== Task inputs

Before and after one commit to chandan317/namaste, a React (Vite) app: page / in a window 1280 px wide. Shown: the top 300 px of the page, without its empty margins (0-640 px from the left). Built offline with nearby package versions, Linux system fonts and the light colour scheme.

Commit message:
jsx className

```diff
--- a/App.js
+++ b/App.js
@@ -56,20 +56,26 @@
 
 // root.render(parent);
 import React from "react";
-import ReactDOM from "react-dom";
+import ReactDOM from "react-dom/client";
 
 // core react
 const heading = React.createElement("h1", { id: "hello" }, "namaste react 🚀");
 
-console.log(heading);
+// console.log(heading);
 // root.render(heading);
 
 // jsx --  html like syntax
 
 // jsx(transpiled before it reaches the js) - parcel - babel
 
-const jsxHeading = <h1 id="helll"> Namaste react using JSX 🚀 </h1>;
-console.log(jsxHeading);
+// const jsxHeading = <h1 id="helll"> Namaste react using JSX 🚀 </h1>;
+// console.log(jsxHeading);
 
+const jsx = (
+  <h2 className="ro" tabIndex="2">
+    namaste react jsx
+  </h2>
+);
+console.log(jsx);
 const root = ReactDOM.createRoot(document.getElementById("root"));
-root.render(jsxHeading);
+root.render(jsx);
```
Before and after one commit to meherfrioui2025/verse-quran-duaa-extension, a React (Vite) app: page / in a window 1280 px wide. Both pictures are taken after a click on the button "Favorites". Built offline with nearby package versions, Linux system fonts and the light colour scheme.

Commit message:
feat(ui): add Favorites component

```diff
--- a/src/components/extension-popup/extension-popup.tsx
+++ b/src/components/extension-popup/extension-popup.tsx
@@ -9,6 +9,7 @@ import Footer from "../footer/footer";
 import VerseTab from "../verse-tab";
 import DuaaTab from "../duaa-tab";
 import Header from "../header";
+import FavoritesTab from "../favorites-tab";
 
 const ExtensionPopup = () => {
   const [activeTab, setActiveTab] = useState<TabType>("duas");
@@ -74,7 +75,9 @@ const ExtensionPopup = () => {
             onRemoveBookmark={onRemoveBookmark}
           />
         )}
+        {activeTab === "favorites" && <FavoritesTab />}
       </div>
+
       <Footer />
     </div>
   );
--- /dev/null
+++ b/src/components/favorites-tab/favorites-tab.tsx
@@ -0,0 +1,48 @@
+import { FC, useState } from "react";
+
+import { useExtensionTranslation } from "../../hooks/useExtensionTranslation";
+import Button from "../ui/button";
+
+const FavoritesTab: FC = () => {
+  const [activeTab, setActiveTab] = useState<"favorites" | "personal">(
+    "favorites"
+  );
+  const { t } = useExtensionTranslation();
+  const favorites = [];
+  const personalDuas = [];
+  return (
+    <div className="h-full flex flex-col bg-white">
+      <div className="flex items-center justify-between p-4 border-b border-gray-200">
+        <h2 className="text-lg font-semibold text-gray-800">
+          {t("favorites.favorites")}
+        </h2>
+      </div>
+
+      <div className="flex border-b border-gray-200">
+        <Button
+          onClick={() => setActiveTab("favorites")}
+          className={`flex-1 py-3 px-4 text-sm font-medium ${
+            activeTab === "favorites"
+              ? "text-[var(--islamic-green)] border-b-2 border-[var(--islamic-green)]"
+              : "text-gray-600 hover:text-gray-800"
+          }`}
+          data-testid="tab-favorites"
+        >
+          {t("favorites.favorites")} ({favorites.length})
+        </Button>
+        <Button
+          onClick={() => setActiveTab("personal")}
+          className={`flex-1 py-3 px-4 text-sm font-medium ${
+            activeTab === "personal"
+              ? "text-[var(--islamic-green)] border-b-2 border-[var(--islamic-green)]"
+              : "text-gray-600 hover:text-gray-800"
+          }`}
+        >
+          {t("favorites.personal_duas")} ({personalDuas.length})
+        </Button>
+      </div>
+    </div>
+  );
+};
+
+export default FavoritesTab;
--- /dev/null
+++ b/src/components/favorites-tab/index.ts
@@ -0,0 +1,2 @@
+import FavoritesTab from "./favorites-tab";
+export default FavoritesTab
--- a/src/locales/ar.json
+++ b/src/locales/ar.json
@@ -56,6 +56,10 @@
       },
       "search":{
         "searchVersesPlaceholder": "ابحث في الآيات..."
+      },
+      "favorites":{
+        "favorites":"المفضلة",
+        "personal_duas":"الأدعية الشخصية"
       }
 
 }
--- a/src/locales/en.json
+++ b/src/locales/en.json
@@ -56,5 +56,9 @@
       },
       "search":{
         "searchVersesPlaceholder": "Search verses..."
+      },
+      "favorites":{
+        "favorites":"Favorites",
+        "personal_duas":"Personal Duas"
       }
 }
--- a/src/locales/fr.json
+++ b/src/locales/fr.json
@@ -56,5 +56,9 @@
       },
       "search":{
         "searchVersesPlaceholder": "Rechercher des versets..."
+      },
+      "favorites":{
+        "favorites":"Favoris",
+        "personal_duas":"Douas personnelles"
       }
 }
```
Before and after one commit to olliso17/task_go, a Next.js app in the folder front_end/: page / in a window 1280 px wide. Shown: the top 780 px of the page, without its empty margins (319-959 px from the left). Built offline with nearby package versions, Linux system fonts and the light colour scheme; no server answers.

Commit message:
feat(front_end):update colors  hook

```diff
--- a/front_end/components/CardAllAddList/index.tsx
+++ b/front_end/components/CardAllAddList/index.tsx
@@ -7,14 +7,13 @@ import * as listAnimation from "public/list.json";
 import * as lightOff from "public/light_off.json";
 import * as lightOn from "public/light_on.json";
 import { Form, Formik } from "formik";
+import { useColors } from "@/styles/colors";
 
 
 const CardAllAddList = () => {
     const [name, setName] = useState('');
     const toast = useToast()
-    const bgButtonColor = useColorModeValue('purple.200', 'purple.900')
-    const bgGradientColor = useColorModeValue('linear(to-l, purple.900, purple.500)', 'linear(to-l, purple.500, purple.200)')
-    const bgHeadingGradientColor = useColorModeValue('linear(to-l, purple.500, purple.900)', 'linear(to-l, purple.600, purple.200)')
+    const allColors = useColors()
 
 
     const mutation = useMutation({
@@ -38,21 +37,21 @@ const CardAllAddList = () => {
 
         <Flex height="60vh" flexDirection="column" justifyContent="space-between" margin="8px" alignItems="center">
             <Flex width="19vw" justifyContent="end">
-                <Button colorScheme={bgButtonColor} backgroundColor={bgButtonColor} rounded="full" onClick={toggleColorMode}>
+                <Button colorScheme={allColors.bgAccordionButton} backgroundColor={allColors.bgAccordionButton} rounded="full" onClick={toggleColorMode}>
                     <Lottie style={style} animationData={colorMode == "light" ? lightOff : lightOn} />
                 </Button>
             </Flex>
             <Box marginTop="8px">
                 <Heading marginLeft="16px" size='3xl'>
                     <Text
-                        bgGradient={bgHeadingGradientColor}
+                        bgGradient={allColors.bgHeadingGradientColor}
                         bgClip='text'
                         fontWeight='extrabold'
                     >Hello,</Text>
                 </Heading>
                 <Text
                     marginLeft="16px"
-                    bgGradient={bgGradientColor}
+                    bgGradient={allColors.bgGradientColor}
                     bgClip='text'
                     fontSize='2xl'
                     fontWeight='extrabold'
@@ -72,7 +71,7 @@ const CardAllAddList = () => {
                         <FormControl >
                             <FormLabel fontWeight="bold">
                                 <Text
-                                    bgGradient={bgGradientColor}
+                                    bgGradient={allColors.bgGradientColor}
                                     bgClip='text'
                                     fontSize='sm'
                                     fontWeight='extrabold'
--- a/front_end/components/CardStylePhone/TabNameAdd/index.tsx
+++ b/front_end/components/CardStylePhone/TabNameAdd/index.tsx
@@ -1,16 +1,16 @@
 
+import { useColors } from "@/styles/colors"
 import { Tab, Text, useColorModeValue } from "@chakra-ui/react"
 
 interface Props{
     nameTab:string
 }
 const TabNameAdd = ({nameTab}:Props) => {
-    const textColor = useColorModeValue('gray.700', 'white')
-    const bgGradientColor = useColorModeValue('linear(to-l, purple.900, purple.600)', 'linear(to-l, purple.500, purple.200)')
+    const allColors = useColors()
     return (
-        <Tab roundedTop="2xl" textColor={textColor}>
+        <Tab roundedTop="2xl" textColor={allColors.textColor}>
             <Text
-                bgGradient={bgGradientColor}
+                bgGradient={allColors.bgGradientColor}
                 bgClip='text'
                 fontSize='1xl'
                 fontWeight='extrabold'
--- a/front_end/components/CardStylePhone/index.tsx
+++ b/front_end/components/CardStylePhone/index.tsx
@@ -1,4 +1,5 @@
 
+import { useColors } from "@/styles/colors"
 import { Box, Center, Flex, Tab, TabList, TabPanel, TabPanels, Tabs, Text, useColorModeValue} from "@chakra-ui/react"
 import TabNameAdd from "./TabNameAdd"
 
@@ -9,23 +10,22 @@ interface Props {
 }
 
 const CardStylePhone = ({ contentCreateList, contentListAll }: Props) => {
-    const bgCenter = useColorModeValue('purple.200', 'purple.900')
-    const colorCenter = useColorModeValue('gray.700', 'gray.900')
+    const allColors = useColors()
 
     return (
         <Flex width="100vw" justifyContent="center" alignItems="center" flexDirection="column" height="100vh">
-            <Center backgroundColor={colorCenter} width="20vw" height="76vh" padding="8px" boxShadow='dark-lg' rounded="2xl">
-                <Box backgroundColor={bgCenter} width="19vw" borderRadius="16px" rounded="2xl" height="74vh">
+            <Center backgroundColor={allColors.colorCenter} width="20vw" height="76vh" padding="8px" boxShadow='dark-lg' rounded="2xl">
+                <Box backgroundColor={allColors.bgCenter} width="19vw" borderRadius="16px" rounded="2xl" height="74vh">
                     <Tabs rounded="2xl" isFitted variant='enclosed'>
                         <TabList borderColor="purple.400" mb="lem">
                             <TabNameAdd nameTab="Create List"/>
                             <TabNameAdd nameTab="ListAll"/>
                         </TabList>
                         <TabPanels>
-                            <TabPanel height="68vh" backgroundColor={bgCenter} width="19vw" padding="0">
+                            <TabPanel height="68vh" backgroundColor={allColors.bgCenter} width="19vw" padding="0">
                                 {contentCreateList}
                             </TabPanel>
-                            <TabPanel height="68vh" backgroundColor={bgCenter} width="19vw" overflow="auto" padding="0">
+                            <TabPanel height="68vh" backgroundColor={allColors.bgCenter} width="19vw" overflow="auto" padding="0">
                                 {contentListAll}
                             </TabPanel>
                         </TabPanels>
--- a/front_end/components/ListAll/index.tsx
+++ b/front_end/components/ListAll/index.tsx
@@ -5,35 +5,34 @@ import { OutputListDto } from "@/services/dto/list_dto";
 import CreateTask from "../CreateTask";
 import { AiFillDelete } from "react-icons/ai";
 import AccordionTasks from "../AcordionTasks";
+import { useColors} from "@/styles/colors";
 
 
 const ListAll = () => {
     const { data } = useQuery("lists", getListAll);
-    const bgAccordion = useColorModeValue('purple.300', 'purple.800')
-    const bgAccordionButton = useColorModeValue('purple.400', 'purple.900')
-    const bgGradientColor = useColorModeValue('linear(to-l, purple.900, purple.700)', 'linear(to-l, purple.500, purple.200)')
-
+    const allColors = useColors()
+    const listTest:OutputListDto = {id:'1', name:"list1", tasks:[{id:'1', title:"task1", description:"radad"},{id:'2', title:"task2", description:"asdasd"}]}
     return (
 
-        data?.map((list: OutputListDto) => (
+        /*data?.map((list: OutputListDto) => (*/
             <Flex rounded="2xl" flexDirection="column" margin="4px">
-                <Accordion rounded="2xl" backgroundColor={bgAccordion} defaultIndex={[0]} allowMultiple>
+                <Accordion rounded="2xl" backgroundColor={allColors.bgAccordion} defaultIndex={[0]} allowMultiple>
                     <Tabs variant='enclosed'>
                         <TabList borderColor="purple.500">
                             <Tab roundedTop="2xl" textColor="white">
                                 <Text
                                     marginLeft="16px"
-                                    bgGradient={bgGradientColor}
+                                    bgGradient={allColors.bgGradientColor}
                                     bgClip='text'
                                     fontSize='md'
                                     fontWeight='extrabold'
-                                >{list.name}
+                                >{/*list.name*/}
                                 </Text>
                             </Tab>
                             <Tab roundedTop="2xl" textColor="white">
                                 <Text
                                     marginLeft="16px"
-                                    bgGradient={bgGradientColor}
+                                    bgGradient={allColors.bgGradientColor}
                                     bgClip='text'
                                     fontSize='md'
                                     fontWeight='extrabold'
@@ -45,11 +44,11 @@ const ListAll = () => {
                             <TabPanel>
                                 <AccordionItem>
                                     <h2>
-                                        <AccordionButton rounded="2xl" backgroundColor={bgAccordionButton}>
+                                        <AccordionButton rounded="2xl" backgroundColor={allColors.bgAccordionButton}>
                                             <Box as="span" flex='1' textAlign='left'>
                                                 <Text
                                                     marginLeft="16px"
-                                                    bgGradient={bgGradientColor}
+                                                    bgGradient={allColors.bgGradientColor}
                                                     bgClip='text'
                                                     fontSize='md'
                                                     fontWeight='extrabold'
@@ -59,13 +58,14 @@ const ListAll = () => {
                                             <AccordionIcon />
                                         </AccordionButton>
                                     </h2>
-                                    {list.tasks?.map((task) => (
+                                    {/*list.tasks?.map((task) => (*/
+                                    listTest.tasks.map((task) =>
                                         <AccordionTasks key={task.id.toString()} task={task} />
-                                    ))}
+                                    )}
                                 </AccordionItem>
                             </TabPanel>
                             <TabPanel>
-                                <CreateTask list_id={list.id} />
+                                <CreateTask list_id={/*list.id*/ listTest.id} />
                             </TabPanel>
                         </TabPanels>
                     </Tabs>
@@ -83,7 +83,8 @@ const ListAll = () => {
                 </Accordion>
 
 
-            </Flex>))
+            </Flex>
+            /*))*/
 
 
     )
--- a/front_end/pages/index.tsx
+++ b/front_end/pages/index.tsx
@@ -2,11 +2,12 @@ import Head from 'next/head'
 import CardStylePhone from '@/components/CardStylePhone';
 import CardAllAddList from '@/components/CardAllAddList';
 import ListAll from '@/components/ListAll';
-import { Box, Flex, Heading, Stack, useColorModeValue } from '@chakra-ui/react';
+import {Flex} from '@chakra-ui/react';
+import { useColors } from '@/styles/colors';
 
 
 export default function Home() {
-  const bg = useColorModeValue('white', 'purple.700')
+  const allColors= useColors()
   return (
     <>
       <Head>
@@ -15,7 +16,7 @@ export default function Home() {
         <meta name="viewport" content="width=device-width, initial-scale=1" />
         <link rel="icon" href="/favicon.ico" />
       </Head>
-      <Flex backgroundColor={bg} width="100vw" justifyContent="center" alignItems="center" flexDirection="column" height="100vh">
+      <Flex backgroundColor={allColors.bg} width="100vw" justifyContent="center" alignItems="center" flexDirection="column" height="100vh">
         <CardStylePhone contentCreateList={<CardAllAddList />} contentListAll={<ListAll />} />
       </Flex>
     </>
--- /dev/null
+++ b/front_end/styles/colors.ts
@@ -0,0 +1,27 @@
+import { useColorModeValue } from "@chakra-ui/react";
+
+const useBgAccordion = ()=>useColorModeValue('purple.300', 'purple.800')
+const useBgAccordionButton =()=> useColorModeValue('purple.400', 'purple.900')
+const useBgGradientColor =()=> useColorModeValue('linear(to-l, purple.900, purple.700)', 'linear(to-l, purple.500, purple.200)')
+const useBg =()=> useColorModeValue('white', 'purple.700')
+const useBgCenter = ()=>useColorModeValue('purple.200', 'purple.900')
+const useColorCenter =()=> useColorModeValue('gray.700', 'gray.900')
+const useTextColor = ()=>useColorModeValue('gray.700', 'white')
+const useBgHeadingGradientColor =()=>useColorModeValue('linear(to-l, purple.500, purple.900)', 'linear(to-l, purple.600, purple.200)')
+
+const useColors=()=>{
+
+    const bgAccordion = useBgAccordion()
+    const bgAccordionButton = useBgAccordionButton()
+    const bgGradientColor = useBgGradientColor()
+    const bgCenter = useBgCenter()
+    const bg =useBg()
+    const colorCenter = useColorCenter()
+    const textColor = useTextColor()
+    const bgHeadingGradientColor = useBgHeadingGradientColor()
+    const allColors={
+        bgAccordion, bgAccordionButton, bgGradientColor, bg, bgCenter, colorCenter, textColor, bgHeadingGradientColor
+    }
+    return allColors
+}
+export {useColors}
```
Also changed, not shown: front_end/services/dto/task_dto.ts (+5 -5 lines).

====

#### Work to be completed:
Out of the preceding entries, pull each line that contains the word "styles".

#### Answer box:
+import { useColors } from "@/styles/colors";
+import { useColors } from "@/styles/colors"
+import { useColors } from "@/styles/colors"
+import { useColors} from "@/styles/colors";
+import { useColors } from '@/styles/colors';
+++ b/front_end/styles/colors.ts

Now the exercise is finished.